Behavior Problems

What do I need to know about my child's behavior?
When you want to change an unwanted behavior, it helps to first understand why your child is doing it. See Understanding Behavior: a Key to Discipline for some things to think about when your child's behavior becomes a problem. Your child's developmental stage, their developmental readiness to learn new things, their temperament, their emotional needs and environmental factors should all help guide how you respond to your child's behavior.

What should I know about temper tantrums?
Temper tantrums are a normal part of growing up. They are part of a child learning self-control. Usually, they are starting to phase out by age four. To help you learn why kids have tantrums and for tips on how to avoid them, see the American Academy of Pediatrics page on temper tantrums.  

Call your child’s doctor if:

Find out more:  Listen to a YourChild podcast interview with UMHS pediatrician Dr. Julie Lumeng about how to prevent and handle temper tantrums

What can I do to help my angry or aggressive child?
Anger is an emotion that is caused by frustration. Aggression means trying to hurt a person or to destroy property. It is normal to have some anger and aggression, and actually healthy. These feelings help us to get things done, when used in a positive way.
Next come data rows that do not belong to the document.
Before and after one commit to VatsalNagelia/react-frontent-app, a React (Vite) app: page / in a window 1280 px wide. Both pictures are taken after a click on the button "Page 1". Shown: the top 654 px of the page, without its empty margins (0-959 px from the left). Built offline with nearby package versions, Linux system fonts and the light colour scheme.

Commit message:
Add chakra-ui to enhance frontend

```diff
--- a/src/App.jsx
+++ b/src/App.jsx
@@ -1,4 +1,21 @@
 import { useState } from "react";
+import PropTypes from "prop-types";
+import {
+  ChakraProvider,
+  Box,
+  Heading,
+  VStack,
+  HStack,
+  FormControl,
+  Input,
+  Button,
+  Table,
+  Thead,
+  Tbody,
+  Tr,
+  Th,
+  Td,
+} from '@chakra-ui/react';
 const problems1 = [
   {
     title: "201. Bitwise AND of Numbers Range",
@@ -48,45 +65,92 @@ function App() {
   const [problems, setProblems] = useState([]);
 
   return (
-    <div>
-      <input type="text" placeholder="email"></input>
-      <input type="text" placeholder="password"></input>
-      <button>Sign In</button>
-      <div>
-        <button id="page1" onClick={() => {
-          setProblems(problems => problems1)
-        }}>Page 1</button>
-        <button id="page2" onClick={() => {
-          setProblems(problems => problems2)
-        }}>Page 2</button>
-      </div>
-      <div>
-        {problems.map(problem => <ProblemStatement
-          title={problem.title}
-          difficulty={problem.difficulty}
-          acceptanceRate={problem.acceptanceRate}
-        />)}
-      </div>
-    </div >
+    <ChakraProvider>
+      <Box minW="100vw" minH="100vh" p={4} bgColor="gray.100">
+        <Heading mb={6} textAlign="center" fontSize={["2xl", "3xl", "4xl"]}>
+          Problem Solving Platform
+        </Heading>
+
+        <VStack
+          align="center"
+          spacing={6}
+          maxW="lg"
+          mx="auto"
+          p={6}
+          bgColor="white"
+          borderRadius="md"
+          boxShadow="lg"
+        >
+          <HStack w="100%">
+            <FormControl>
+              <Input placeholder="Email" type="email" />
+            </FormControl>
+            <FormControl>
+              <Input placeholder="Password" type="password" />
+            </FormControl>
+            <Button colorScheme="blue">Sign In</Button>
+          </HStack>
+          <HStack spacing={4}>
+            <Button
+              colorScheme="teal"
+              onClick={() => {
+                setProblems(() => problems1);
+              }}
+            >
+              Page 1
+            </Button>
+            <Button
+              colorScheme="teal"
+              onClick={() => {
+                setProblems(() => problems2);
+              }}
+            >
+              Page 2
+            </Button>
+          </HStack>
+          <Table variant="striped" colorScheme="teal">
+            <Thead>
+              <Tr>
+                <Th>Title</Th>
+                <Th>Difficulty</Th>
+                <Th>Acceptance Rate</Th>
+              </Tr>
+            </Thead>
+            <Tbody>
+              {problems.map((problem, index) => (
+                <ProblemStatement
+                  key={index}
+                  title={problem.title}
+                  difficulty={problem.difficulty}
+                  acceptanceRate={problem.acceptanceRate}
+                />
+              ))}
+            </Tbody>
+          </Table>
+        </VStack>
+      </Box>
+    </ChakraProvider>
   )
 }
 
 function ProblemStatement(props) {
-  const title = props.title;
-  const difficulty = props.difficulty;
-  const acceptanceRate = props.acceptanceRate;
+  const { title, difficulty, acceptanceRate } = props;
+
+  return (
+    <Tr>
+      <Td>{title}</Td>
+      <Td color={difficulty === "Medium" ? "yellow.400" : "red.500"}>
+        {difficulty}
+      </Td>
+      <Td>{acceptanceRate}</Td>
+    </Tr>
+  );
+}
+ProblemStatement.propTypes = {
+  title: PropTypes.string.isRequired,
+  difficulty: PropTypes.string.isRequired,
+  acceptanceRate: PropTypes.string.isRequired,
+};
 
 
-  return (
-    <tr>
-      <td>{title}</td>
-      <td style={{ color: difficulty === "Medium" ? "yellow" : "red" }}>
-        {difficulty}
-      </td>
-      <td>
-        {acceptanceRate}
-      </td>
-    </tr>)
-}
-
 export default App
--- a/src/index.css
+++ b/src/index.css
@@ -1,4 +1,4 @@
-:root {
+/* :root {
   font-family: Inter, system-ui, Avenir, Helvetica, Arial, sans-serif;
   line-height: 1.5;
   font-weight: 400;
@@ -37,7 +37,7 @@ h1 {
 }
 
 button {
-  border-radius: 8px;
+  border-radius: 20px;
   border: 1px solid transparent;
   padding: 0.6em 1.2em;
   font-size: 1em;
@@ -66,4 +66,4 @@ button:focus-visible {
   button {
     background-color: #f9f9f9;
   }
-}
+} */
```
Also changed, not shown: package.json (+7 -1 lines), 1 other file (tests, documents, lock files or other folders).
But excessive amounts of anger and aggression used negatively and destructively may point toward an emotional problem.

Call your child's doctor if:

Find out more:

What about biting?
Biting is a normal behavior for young kids, but it is also very upsetting for parents, and can be harmful to the person who is bitten.

How can I teach my child to stop bullying, or to deal with bullies?
Even toddlers can be "bullies" or “bullied.”  In fact, aggressive behavior toward other kids may even peak around age two.  Start early to teach your children how to be assertive in acceptable ways, and they will not fall victim to bullies, nor will they become bullies themselves. 

How can I change my child's problem behaviors?

When should I get help with my child’s behavior problems?
You should talk to your pediatrician about a referral to a professional if your child is doing things that are dangerous, harmful, or disrespectful to people or property.  If you see changes in your child’s behavior or physical symptoms, like headaches or trouble with eating or sleeping, get help.  Your child may have an attention, behavior or disruptive disorder, and need help.  Problems such as attention deficit/hyperactivity disorder, conduct disorder, and oppositional defiant disorder require treatment by a health care professional.       

Where can I get more information?

Here are some Web sites that can help you find out more:

Check out these related topics on YourChild: 

Compiled by Kyla Boyse, RN.  Reviewed by faculty and staff at the University of Michigan

Updated November 2012

Back to top